OSI in 1994 established the Open Society Georgia Foundation, which is governed and managed by Georgian nationals who determine its strategic priorities. The foundation has spent some $40 million on a wide range of projects aimed at strengthening civil society, including the implementation of a far-reaching educational reform program, anti-corruption initiatives, legal reforms, development of the independent media, arts and culture, training of local government officials, electoral support, and aiding scientific research.
Experience in Serbia and Montenegro
The program in Georgia builds on the collaboration between UNDP and the Open Society Institute in establishing a Capacity Building Fund in Serbia in March 2001, with the ultimate goal of strengthening the ability of the new government to develop and implement its reform agenda. The Serbian program has become a $6 million, multi-donor initiative that has provided technical support and advisory services from national and international experts to more than twenty ministries and institutions engaged in reforming systems of public administration, social welfare, economic growth and privatization, rule of law, and addressing minority concerns.

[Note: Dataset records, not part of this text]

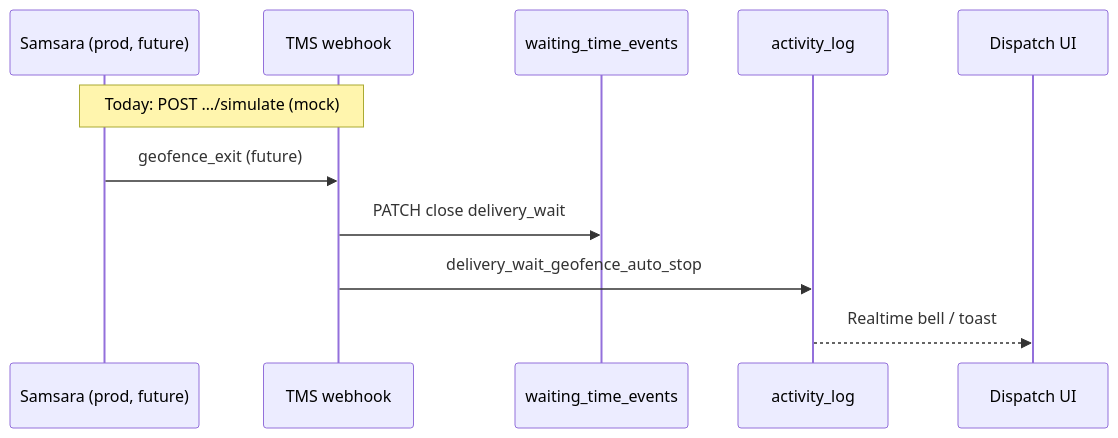
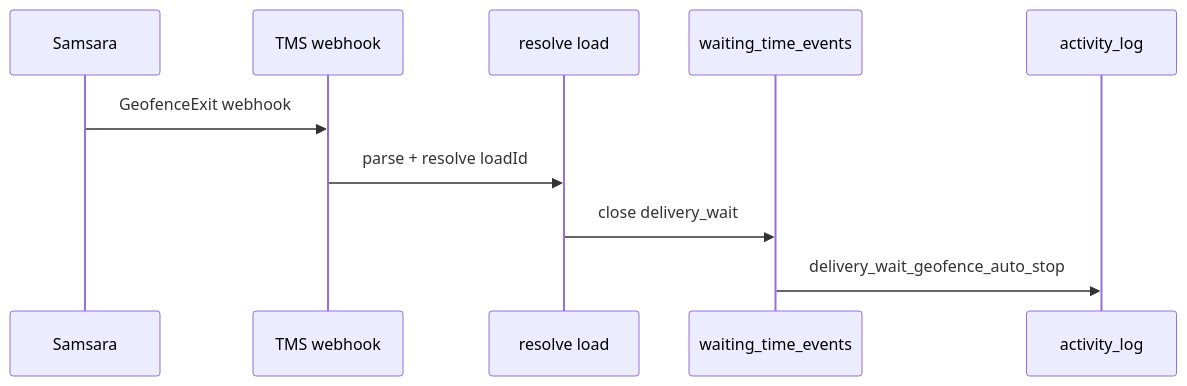
The diagram in docs/SAMSARA_GEOFENCE_SPIKE.md (AI-Developer-Smarter-Business/tigerhawk_mobile_app), drawn with Mermaid before and after one commit. The commit also changed other lines of this file and 236 other files, not shown here.

````diff
--- a/docs/SAMSARA_GEOFENCE_SPIKE.md
+++ b/docs/SAMSARA_GEOFENCE_SPIKE.md
@@ -44,14 +53,13 @@
 ```mermaid
 sequenceDiagram
-  participant S as Samsara (prod, future)
+  participant S as Samsara
   participant WH as TMS webhook
+  participant R as resolve load
   participant WT as waiting_time_events
   participant AL as activity_log
-  participant D as Dispatch UI
 
-  Note over S,WH: Today: POST …/simulate (mock)
-  S->>WH: geofence_exit (future)
-  WH->>WT: PATCH close delivery_wait
-  WH->>AL: delivery_wait_geofence_auto_stop
-  AL-->>D: Realtime bell / toast
+  S->>WH: GeofenceExit webhook
+  WH->>R: parse + resolve loadId
+  R->>WT: close delivery_wait
+  WT->>AL: delivery_wait_geofence_auto_stop
 ```
````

* * *
About the United Nations Development Program (UNDP)
The UNDP is the United Nation's global development network, focused on helping countries build and share solutions to the challenges of democratic governance, poverty reduction, crisis prevention and recovery, energy and environment, and information and communications technology. It is on the ground in 166 countries, working with them on their own solutions to global and national development challenges. [www.undp.org ]
About the Open Society Institute (OSI)
OSI is a private operating and grantmaking foundation based in New York City that serves as the hub of the Soros foundations network, a group of autonomous foundations and organizations in more than 50 countries. OSI and the network implement a range of initiatives that aim to promote open societies by shaping government policy and supporting education, media, public health, and human and women's rights, as well as social, legal, and economic reform. To diminish and prevent the negative consequences of globalization, OSI seeks to foster global open society by increasing collaboration with other nongovernmental organizations, governments, and international institutions.
OSI was founded in 1993 by investor and philanthropist George Soros to support his foundations in Central and Eastern Europe and the former Soviet Union. Those foundations were established, starting in 1984, to help former communist countries in their transition to democracy. The Soros foundations network has expanded its geographic reach to include foundations and initiatives in Africa, Latin America and the Caribbean, Mongolia, Southeast Asia, Turkey, and the United States. OSI also supports selective projects in other parts of the world.